So how do you capture a photo of a waterfall in Iceland without making it seem like all of the others? By placing a person into the scene, of course!
There are so many people doing this at Skogafoss waterfall that it'll be easy for you to find a subject! Photo by: 'Iurie Belegurschi'.
Successful landscape photos of Iceland all have a focal point that gives the viewer’s eye a place to rest and which holds their attention. This focal point becomes a point of interest that changes an otherwise boring and nondescript landscape into a stunning scene that captivates the viewer.
Adding a person into your waterfall photos of Iceland can sometimes make for much more interesting images. It can also balance out negative space in the foreground when the waterfall is thundering behind and give a sense of scale as to the size of the waterfall itself.
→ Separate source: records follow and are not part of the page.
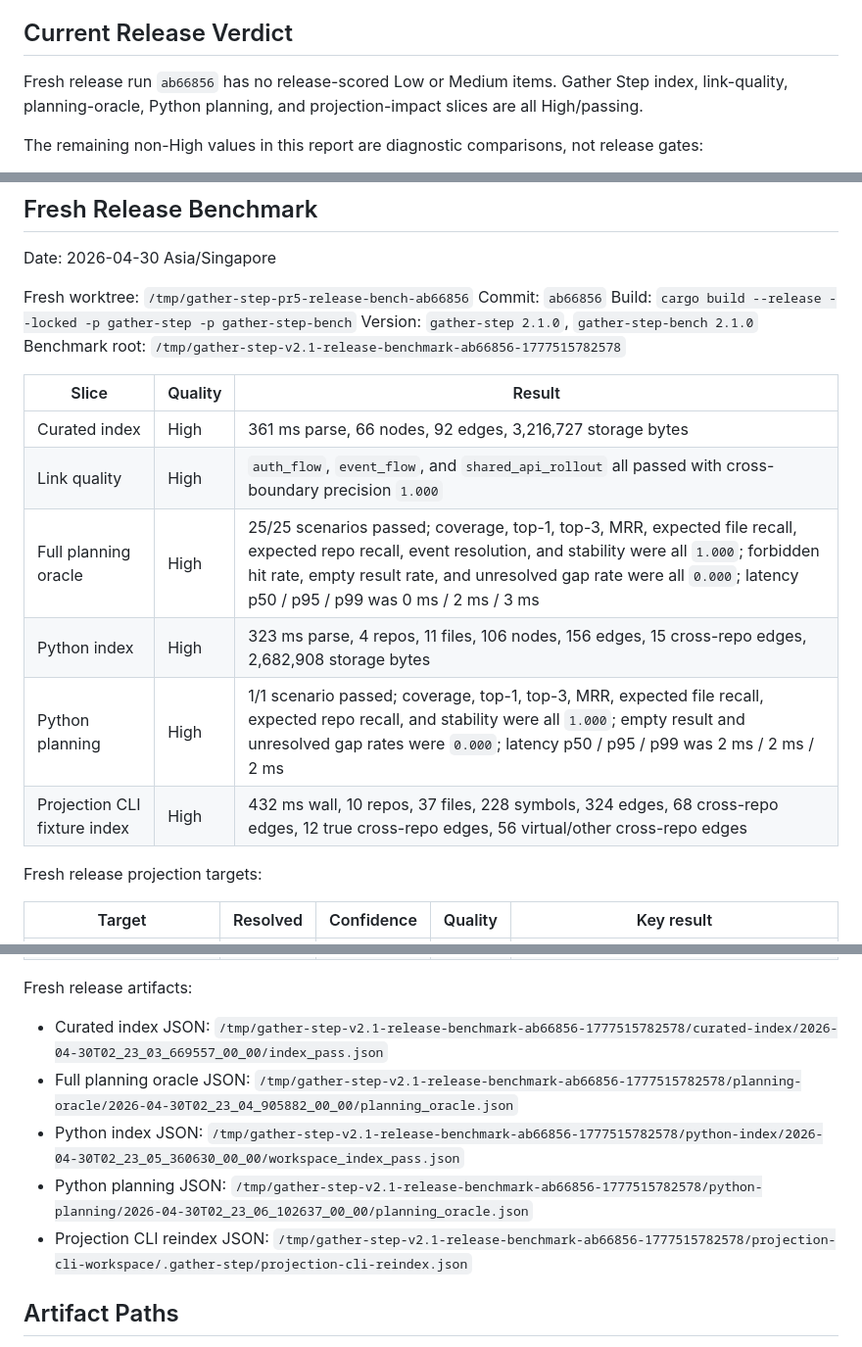
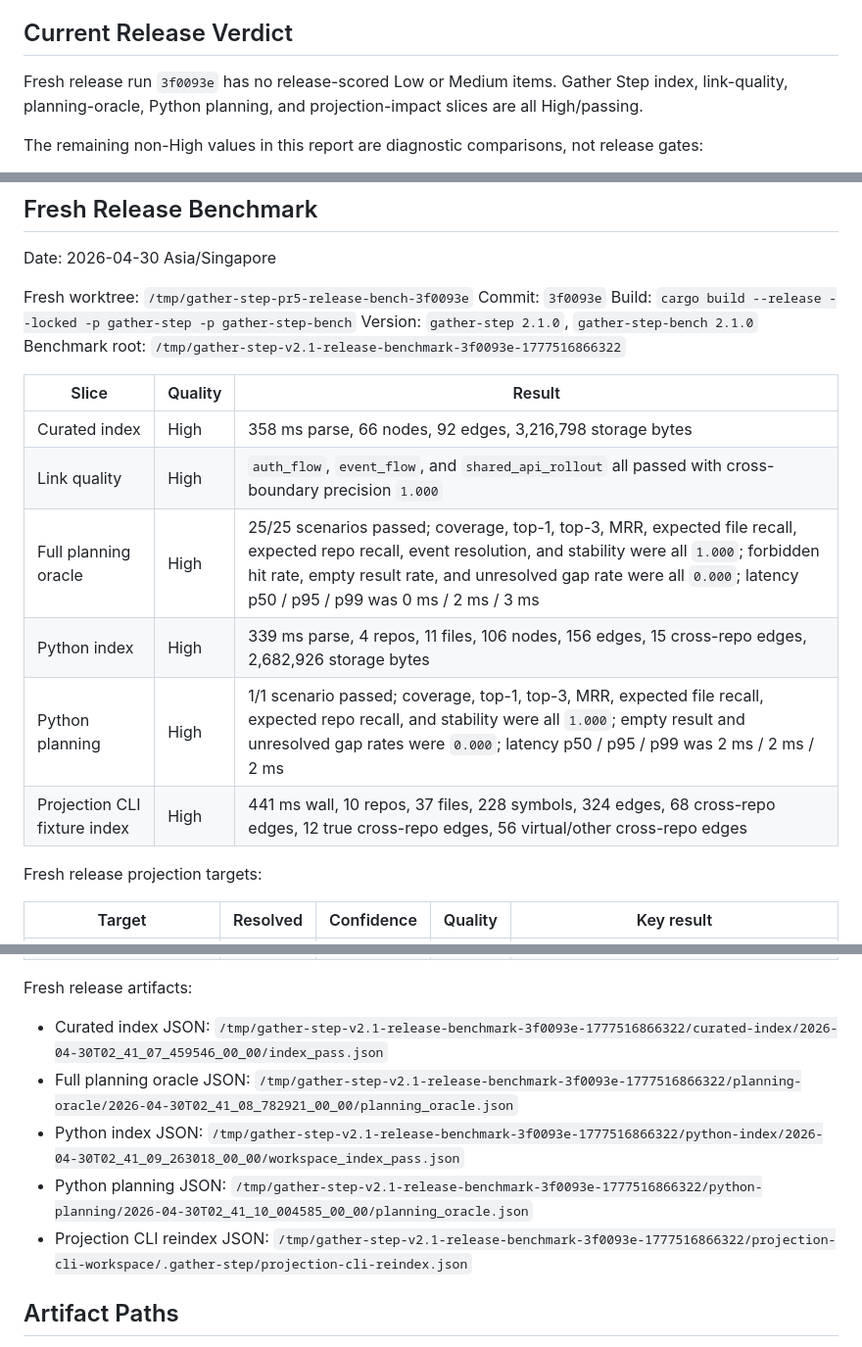
Before and after one commit to thedoublejay/gather-step, a Markdown page: plans/gather-step-plan/v2.1-projection-impact-benchmark-report.md, 3 parts joined by grey strips. Shown at 98% size. GitHub-like rendering.

Commit message:
docs: refresh projection benchmark head

```diff
--- a/plans/gather-step-plan/v2.1-projection-impact-benchmark-report.md
+++ b/plans/gather-step-plan/v2.1-projection-impact-benchmark-report.md
@@ -24,7 +24,7 @@ This benchmark uses generic fixtures only:
 
 ## Current Release Verdict
 
-Fresh release run `ab66856` has no release-scored Low or Medium items. Gather Step index, link-quality, planning-oracle, Python planning, and projection-impact slices are all High/passing.
+Fresh release run `3f0093e` has no release-scored Low or Medium items. Gather Step index, link-quality, planning-oracle, Python planning, and projection-impact slices are all High/passing.
 
 The remaining non-High values in this report are diagnostic comparisons, not release gates:
 
@@ -292,20 +292,20 @@ This is not a full benchmark rerun; it is a targeted verification of the previou
 
 Date: 2026-04-30 Asia/Singapore
 
-Fresh worktree: `/tmp/gather-step-pr5-release-bench-ab66856`
-Commit: `ab66856`
+Fresh worktree: `/tmp/gather-step-pr5-release-bench-3f0093e`
+Commit: `3f0093e`
 Build: `cargo build --release --locked -p gather-step -p gather-step-bench`
 Version: `gather-step 2.1.0`, `gather-step-bench 2.1.0`
-Benchmark root: `/tmp/gather-step-v2.1-release-benchmark-ab66856-1777515782578`
+Benchmark root: `/tmp/gather-step-v2.1-release-benchmark-3f0093e-1777516866322`
 
 | Slice | Quality | Result |
 | --- | --- | --- |
-| Curated index | High | 361 ms parse, 66 nodes, 92 edges, 3,216,727 storage bytes |
+| Curated index | High | 358 ms parse, 66 nodes, 92 edges, 3,216,798 storage bytes |
 | Link quality | High | `auth_flow`, `event_flow`, and `shared_api_rollout` all passed with cross-boundary precision `1.000` |
 | Full planning oracle | High | 25/25 scenarios passed; coverage, top-1, top-3, MRR, expected file recall, expected repo recall, event resolution, and stability were all `1.000`; forbidden hit rate, empty result rate, and unresolved gap rate were all `0.000`; latency p50 / p95 / p99 was 0 ms / 2 ms / 3 ms |
-| Python index | High | 323 ms parse, 4 repos, 11 files, 106 nodes, 156 edges, 15 cross-repo edges, 2,682,908 storage bytes |
+| Python index | High | 339 ms parse, 4 repos, 11 files, 106 nodes, 156 edges, 15 cross-repo edges, 2,682,926 storage bytes |
 | Python planning | High | 1/1 scenario passed; coverage, top-1, top-3, MRR, expected file recall, expected repo recall, and stability were all `1.000`; empty result and unresolved gap rates were `0.000`; latency p50 / p95 / p99 was 2 ms / 2 ms / 2 ms |
-| Projection CLI fixture index | High | 432 ms wall, 10 repos, 37 files, 228 symbols, 324 edges, 68 cross-repo edges, 12 true cross-repo edges, 56 virtual/other cross-repo edges |
+| Projection CLI fixture index | High | 441 ms wall, 10 repos, 37 files, 228 symbols, 324 edges, 68 cross-repo edges, 12 true cross-repo edges, 56 virtual/other cross-repo edges |
 
 Fresh release projection targets:
 
@@ -318,11 +318,11 @@ Fresh release projection targets:
 
 Fresh release artifacts:
 
-- Curated index JSON: `/tmp/gather-step-v2.1-release-benchmark-ab66856-1777515782578/curated-index/2026-04-30T02_23_03_669557_00_00/index_pass.json`
-- Full planning oracle JSON: `/tmp/gather-step-v2.1-release-benchmark-ab66856-1777515782578/planning-oracle/2026-04-30T02_23_04_905882_00_00/planning_oracle.json`
-- Python index JSON: `/tmp/gather-step-v2.1-release-benchmark-ab66856-1777515782578/python-index/2026-04-30T02_23_05_360630_00_00/workspace_index_pass.json`
-- Python planning JSON: `/tmp/gather-step-v2.1-release-benchmark-ab66856-1777515782578/python-planning/2026-04-30T02_23_06_102637_00_00/planning_oracle.json`
-- Projection CLI reindex JSON: `/tmp/gather-step-v2.1-release-benchmark-ab66856-1777515782578/projection-cli-workspace/.gather-step/projection-cli-reindex.json`
+- Curated index JSON: `/tmp/gather-step-v2.1-release-benchmark-3f0093e-1777516866322/curated-index/2026-04-30T02_41_07_459546_00_00/index_pass.json`
+- Full planning oracle JSON: `/tmp/gather-step-v2.1-release-benchmark-3f0093e-1777516866322/planning-oracle/2026-04-30T02_41_08_782921_00_00/planning_oracle.json`
+- Python index JSON: `/tmp/gather-step-v2.1-release-benchmark-3f0093e-1777516866322/python-index/2026-04-30T02_41_09_263018_00_00/workspace_index_pass.json`
+- Python planning JSON: `/tmp/gather-step-v2.1-release-benchmark-3f0093e-1777516866322/python-planning/2026-04-30T02_41_10_004585_00_00/planning_oracle.json`
+- Projection CLI reindex JSON: `/tmp/gather-step-v2.1-release-benchmark-3f0093e-1777516866322/projection-cli-workspace/.gather-step/projection-cli-reindex.json`
 
 ## Artifact Paths
 
```
Also changed, not shown: other parts of plans/gather-step-plan/v2.1-projection-impact-benchmark-report.md (+1 -1 lines).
As a focal point, the person in your image may be used as the subject of your scene, or just a way to complement the landscape. You can even use yourself within the scene by placing your camera on a tripod, setting the timer and running into place. However, if you’re shooting at a popular location for photography in Iceland such as the Skógafoss or Seljalandsfoss waterfalls, then adding people into your landscape image may be very easy. Just find someone who looks interesting and start clicking away.
Overlooking the Valley of Thor. Photo by: 'Max Rive'.
Many times in Iceland, the landscapes that you photograph will be powerful and amazing enough to stand out on their own. However, if you start feeling like your images need a little more help to make them interesting, then look for opportunities to add a human element to personalise the scenes.
Doing so will allow you to describe your own experience of travelling through Iceland, as you photograph all of its epic sights and immerse yourself within the arctic landscape. You may be surprised at the difference that having a person within your landscape photographs makes, especially when you finally get around to looking back on your time in Iceland.
What other kinds of landscape scenarios in Iceland do you think would benefit from adding a person to create a more interesting image? Have you used this method effectively when you’ve been photographing in Iceland? Leave your ideas and comments in the section below!